Earlier this month, I reviewed Alan Moore and David Lloyd’s celebrated 1980s comic book series V for Vendetta – and inevitably, my thoughts turned to its 2006 big screen adaptation. Before too long, I was revisiting the film, and what struck me was how director James McTeigue and screenwriters the Wachowskis perfectly captured certain aspects of the comic, and completely fumbled others. The result is an uneven dystopian thriller that amps up the action and dumbs down the themes of its source material – and somehow it works.
What is V for Vendetta about?
As you might expect, V for Vendetta follows the same basic storyline as the comic book: in a world where the UK is ruled by a fascistic government, impressionable young woman Evey (Natalie Portman) is taken in by a mysterious revolutionary dressed as Guy Fawkes and known only as V (Hugo Weaving).
The sole survivor of an unspeakable concentration camp, V plots the downfall of the totalitarian regime for the supposed good of society. But as Evey is drawn deeper into V’s schemes, she begins to question his true motives…
Sacrificing ambiguity for a rousing finale
If V for Vendetta hit the same overall beats as Moore and Lloyd’s original story, that’s because McTeigue and the Wachowskis have stripped it down to these essential plot points. Now, on one level, that’s a smart choice: paring down the comic book’s sprawling narrative and complex network of characters was the only way to make it fit the film’s 2+ hour runtime.
But there’s a downside to streamlining V for Vendetta, and that’s oversimplification. By reducing the story to good guys vs bad guys, McTeigue and the Wachowskis also remove the ambiguity that was central to the V for Vendetta comics’ characters and themes, and which made it so interesting.
The source material’s key concept – anarchy – is pretty much absent from the movie, as are challenging ideas like a stable, fascist society being potentially preferable to the chaotic alternative presented by V. Instead, we get a simplistic, hit-and-miss satire of modern US domestic and foreign policy, complete with one-dimensional villains who represent a system so irredeemably awful that we don’t hesitate to cheer on V as he fights to bring them down. It’s easier to digest and rationalise – and so much less compelling as a result.
Then there’s the V/Evey dynamic/ Unlike the comic – which left the precise nature of this relationship undefined – the V for Vendetta film introduces a clunky romance between the duo, further chipping away at the story’s overall ambiguity levels.
If you then toss in some clumsy added allusions to The Count of Monte Cristo and an inexplicable “bullet time”-inspired sequence lifted straight from the Wachowksis’ Matrix trilogy and really, you should have a mess on your hands. So why is V for Vendetta so undeniably entertaining?
A strong cast, an even stronger emotional connection with the audience

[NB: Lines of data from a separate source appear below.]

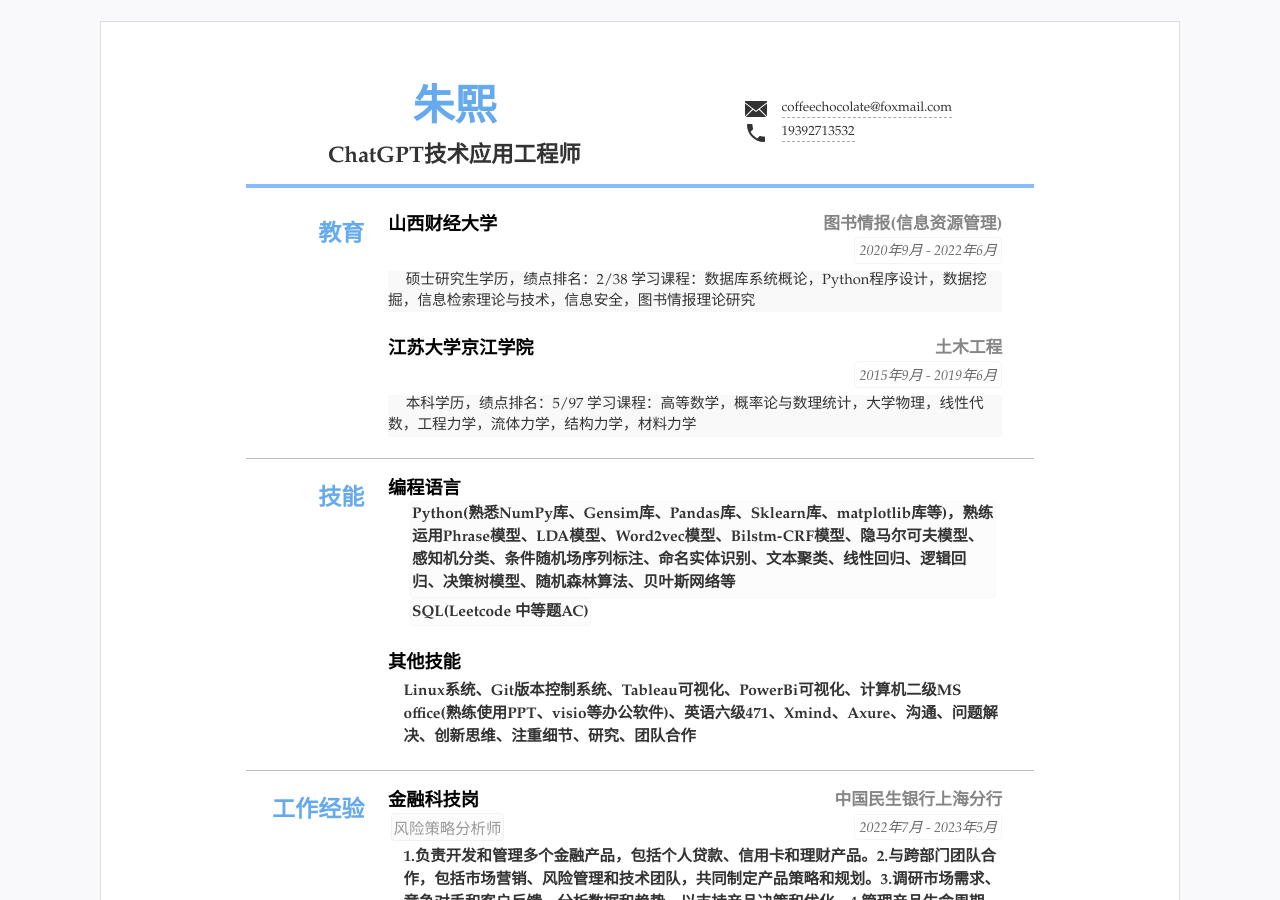
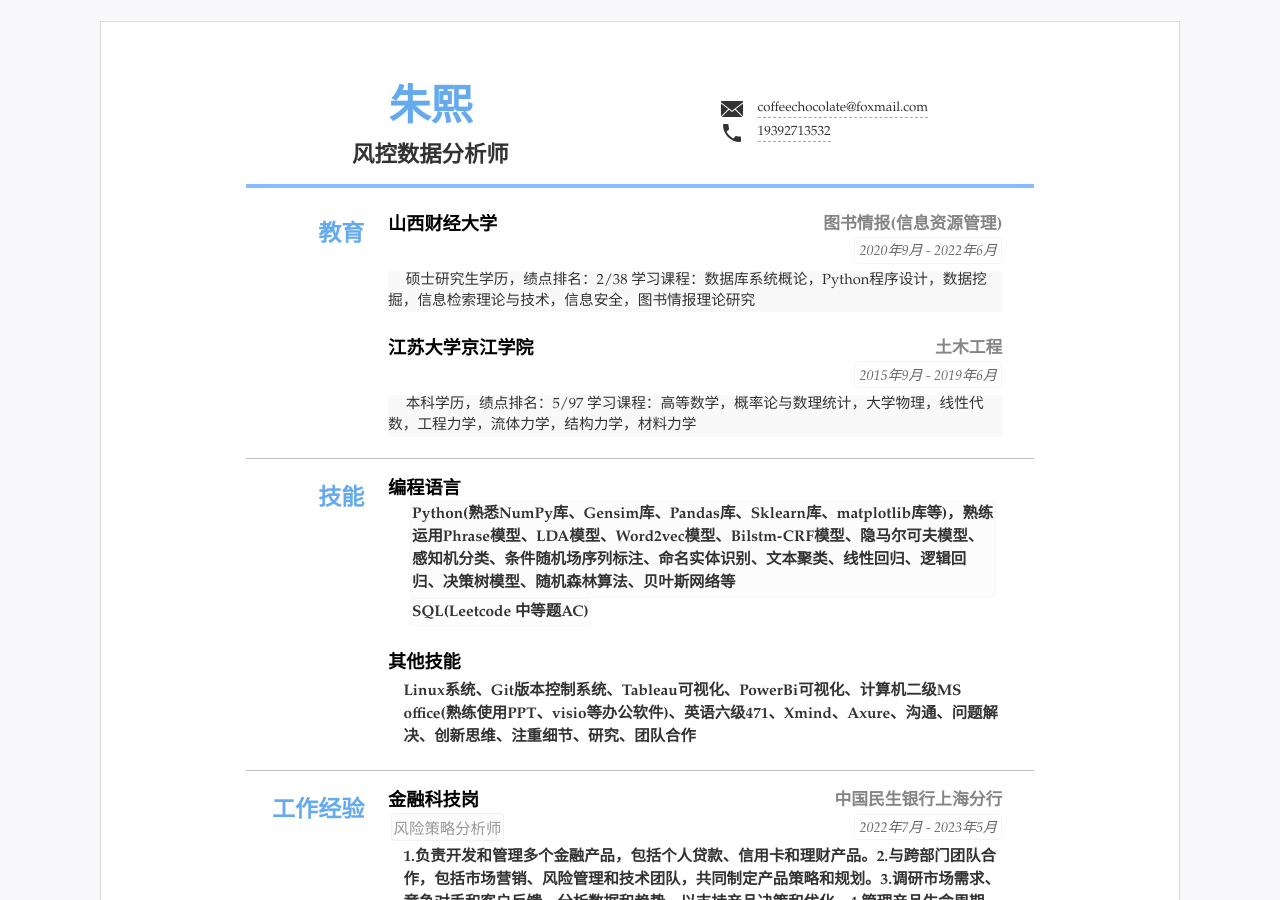
Before and after one commit to qiaokelishushu/CV, a Jekyll site: the page built from index.html, in a window 1280 px wide and 900 px high. Built offline with Jekyll 4.4.1, drawn with Linux system fonts in a browser that asks for light colours.

Commit message:
Update resume.yml
update wind control straty

```diff
--- a/_data/resume.yml
+++ b/_data/resume.yml
@@ -4,7 +4,7 @@
 title: "简历标题"
 lang: "zh" #语言设置 zh表示中文 en 表示英语
 name: "朱熙"
-jobtitle: "ChatGPT技术应用工程师" #可空不显示
+jobtitle: "风控数据分析师" #可空不显示
 
 
 #联系方式
```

For starters, there’s the cast. Admittedly, nobody is turning in career best work here, but the performances are decent across the board, especially Weaving who – despite being behind a mask or other prosthetics the entire time – brings V to life effectively through strong vocals and deft body language. By comparison, Portman offers up a more serviceable performance that’s hampered by a wobbly British accent, but she manages to nail her character’s major scenes and proves a likeable lead.
It also doesn’t hurt that V for Vendetta also looks and sounds great. Cinematographer Adrian Biddle uses colour and lighting effectively – particularly during two of the film’s standout flashback sequences – while composer Dario Marianelli’s understated score strikes just the right note, enhancing rather than overwhelming the movie’s big moments.
But really, what V for Vendetta‘s success boils down to is the raw emotional connection it forges with its audience. McTeigue and the Wachowskis may have stripped out a lot of the comic’s more weighty themes, but what’s left – the creative and destructive forces that drive change, the power of symbols and ideas to change the world – is dynamite stuff. What’s more, it’s the kind of material that’s easy to connect with on an emotional level, so much so that only the most hard-hearted viewer won’t be punching the air when the V for Vendetta adaptation’s decidedly more upbeat conclusion rolls around,
V for Vendetta is far from the perfect comic book movie adaptation – indeed, in many ways, it misses the point of Alan Moore and David Lloyd’s comics entirely. However, thanks to its strong cast, impressive visuals and score, and (most importantly) sheer emotional heft, this James McTeigue film still manages to succeed, taken on its own terms.